If there is any innovation in crypto assets it’s not in software engineering, but in financial engineering. We’ve created a new financial product like an option contract on a startup potentially building something real, but in case they don’t you can always exercise it early by simply dumping the stock on the public to cash out...
The next cohort that the article talks about is investors and venture capitalists. Stephen takes a pretty harsh approach to how venture investors are using this new technology which you can see in the excerpt above that I have pulled out.
Again, he makes a perfectly fair point and from what I have seen with many tokens there is plenty of validity to this statement and as one person with institutional knowledge of how investors are viewing tokens and crypto projects right now to me, "it's the Wild West". But as you probably all have come to know from me I want to present a counter argument. While I certainly agree that "tokens" are simply a substitute for a share or equity in a company and should be treated (regulated) as such. But financial engineering has always be part of accelerating innovation and providing greater access to capital for builders and entrepreneurs. The easier we make it for money to flow the easier it is for good ideas and good people to fund their projects which provides jobs and can create immense shareholder value (remember that a large portion of VC dollars come from pensions and other pool of capital funded by people putting money away for growth and eventually retirement). Take a look at Y Combinator, one of the most notable incubation programs in the world.
They have largely been credited with pioneering the SAFE (Simple Agreement For Future Equity) which is really just an "engineered" version of a Convertible Note.
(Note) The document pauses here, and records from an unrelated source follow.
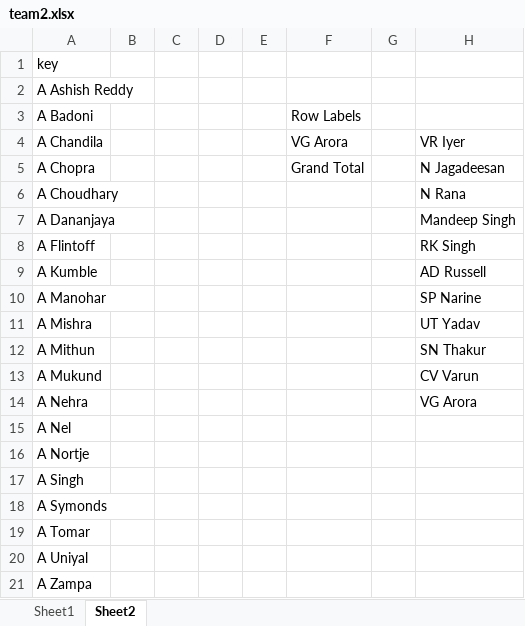
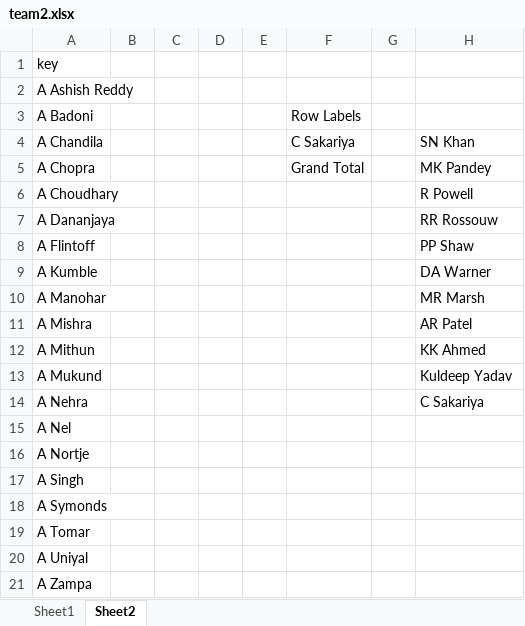
Before and after one commit to vishnu-the-analyst/IPL, an Excel workbook: input/team2.xlsx, sheet Sheet2, drawn as a sheet; only a part is shown; values as stored, in another font and other column widths than the file's, no borders; the diff names each change by its address in the sheet, - before the commit and + after, or states it on an @@ line.

```diff
--- a/input/team2.xlsx (sheet Sheet2)
+++ b/input/team2.xlsx (sheet Sheet2)
-F4: VG Arora
+F4: C Sakariya
-H4: VR Iyer
+H4: SN Khan
-H5: N Jagadeesan
+H5: MK Pandey
-H6: N Rana
+H6: R Powell
-H7: Mandeep Singh
+H7: RR Rossouw
-H8: RK Singh
+H8: PP Shaw
-H9: AD Russell
+H9: DA Warner
-H10: SP Narine
+H10: MR Marsh
-H11: UT Yadav
+H11: AR Patel
-H12: SN Thakur
+H12: KK Ahmed
-H13: CV Varun
+H13: Kuldeep Yadav
-H14: VG Arora
+H14: C Sakariya
```
Also changed, not shown: sheet Sheet1, input/team1.xlsx, 4 other files.
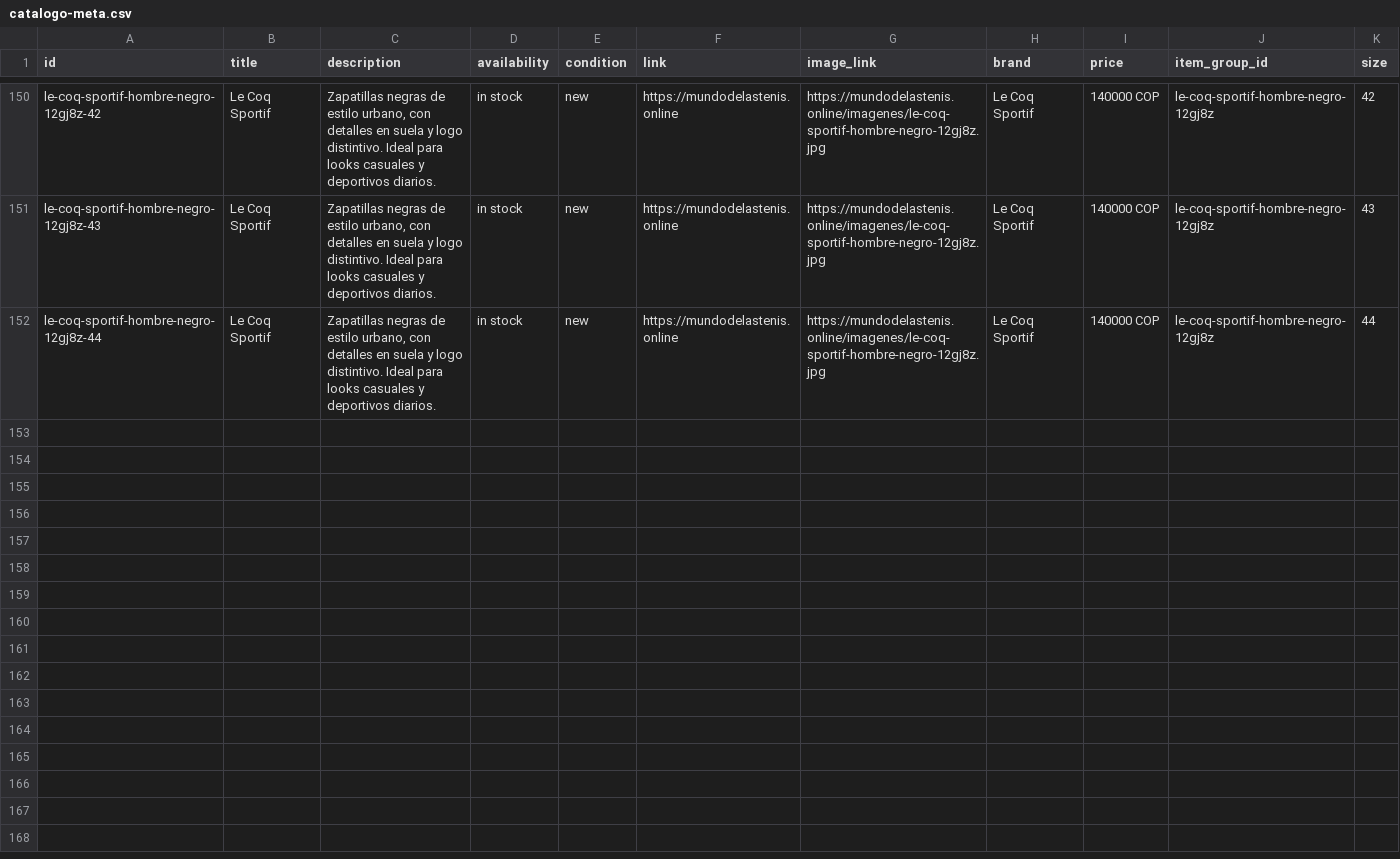
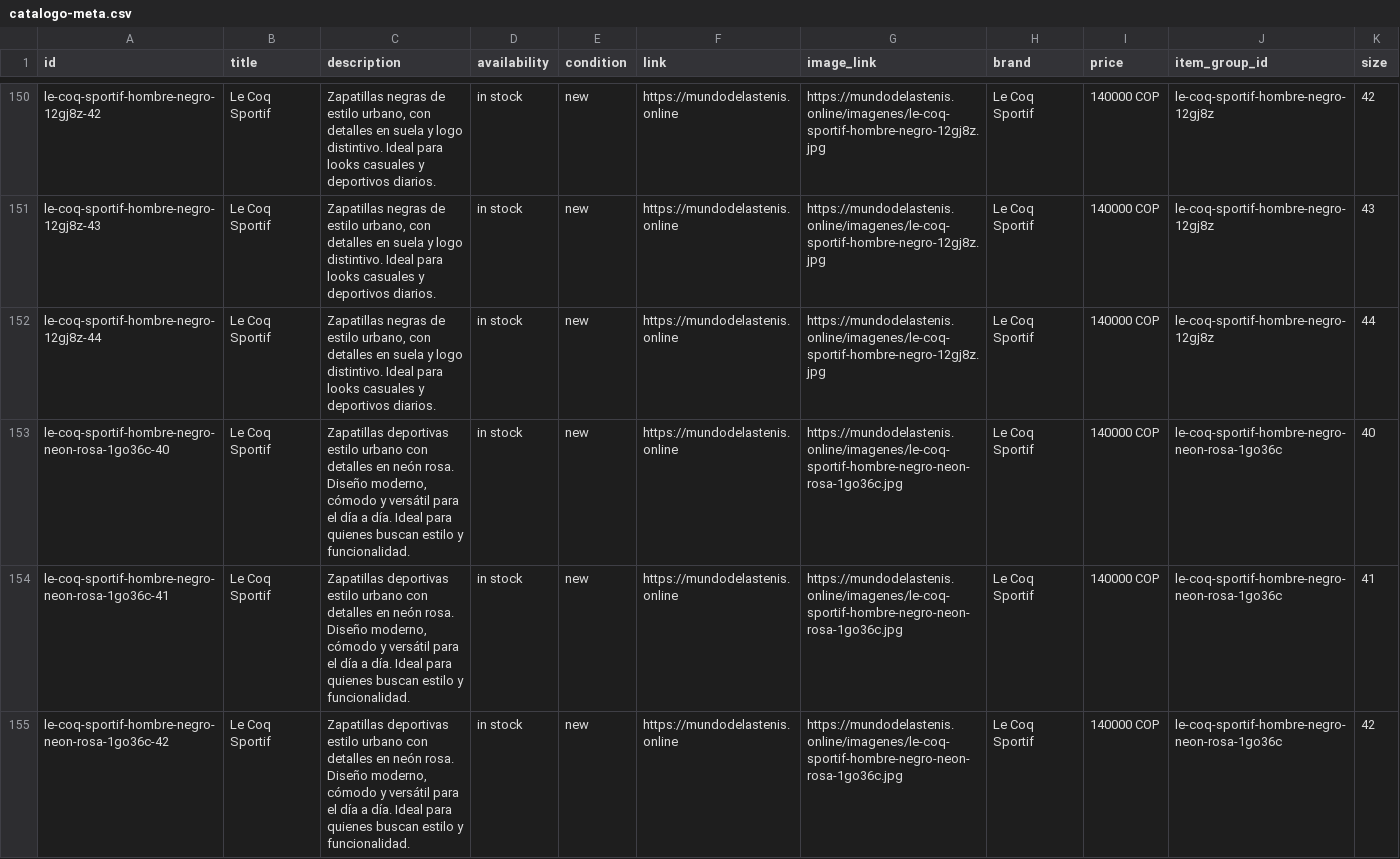
Before and after one commit to Aanticamperos/Mundo-de-las-tenis, a CSV file: catalogo-meta.csv, drawn as a sheet; only a part is shown, gaps mark what is left out; the diff covers the shown part only.

Commit message:
Actualizar catálogo de WhatsApp

```diff
--- a/catalogo-meta.csv
+++ b/catalogo-meta.csv
@@ -152 +152,4 @@
 "le-coq-sportif-hombre-negro-12gj8z-44","Le Coq Sportif","Zapatillas negras de estilo urbano, con detalles en suela y logo distintivo. Ideal para looks casuales y deportivos diarios.","in stock","new","https://mundodelastenis.online","https://mundodelastenis.online/imagenes/le-coq-sportif-hombre-negro-12gj8z.jpg","Le Coq Sportif","140000 COP","le-coq-sportif-hombre-negro-12gj8z","44"
+"le-coq-sportif-hombre-negro-neon-rosa-1go36c-40","Le Coq Sportif","Zapatillas deportivas estilo urbano con detalles en neón rosa. Diseño moderno, cómodo y versátil para el día a día. Ideal para quienes buscan estilo y funcionalidad.","in stock","new","https://mundodelastenis.online","https://mundodelastenis.online/imagenes/le-coq-sportif-hombre-negro-neon-rosa-1go36c.jpg","Le Coq Sportif","140000 COP","le-coq-sportif-hombre-negro-neon-rosa-1go36c","40"
+"le-coq-sportif-hombre-negro-neon-rosa-1go36c-41","Le Coq Sportif","Zapatillas deportivas estilo urbano con detalles en neón rosa. Diseño moderno, cómodo y versátil para el día a día. Ideal para quienes buscan estilo y funcionalidad.","in stock","new","https://mundodelastenis.online","https://mundodelastenis.online/imagenes/le-coq-sportif-hombre-negro-neon-rosa-1go36c.jpg","Le Coq Sportif","140000 COP","le-coq-sportif-hombre-negro-neon-rosa-1go36c","41"
+"le-coq-sportif-hombre-negro-neon-rosa-1go36c-42","Le Coq Sportif","Zapatillas deportivas estilo urbano con detalles en neón rosa. Diseño moderno, cómodo y versátil para el día a día. Ideal para quienes buscan estilo y funcionalidad.","in stock","new","https://mundodelastenis.online","https://mundodelastenis.online/imagenes/le-coq-sportif-hombre-negro-neon-rosa-1go36c.jpg","Le Coq Sportif","140000 COP","le-coq-sportif-hombre-negro-neon-rosa-1go36c","42"
```
Also changed, not shown: 2 added rows elsewhere in this file.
But what Y combinator realized was that optionality in a generic convertible notes was still too complex for companies at the earliest stages, often pre-revenue or pre-product. The SAFE was engineered as a quick way for angels and other early-stage investors to easily deploy capital into the earliest stage of companies and look what it has done. Y-Combinator has given birth to 25 unicorns. Financial engineering drives efficient markets and efficient markets better support innovation.
What I do agree with Stephen is that often this industry does feel like mania with motives mostly driven by the price of a token versus rallying around innovative new technology. Sure blockchain technology today might not run efficiently enough to replace traditional centralized systems but wireless phone and internet technologies started off painfully slow and wireless technology didn't solve a CS problem, it solves a convenience and business model one.
While I do firmly believe this is the same case with blockchain and crypto technologies we are simply so early and so unregulated that it is actually hurting more than it is helping the industry. It makes me think about this tweet from Patrick Collison, Founder of Stripe, on blockchain and token technology.
While the industry may remain disconnected today, there will be a day when there are clearer rules for how tokens can operate and it will force the companies that use them to focus on delivering value to compensate for the resources it will costs to develop systems within the rules. Consumer protection laws are costly to follow but they also ensure that those hoping to deliver a product or service to consumers do so in a way that actually does deliver "normal" intrinsic value and will payback the investment they made.
The juice will have to be worth the squeeze for lack of a better term. Right now there is no squeeze at all.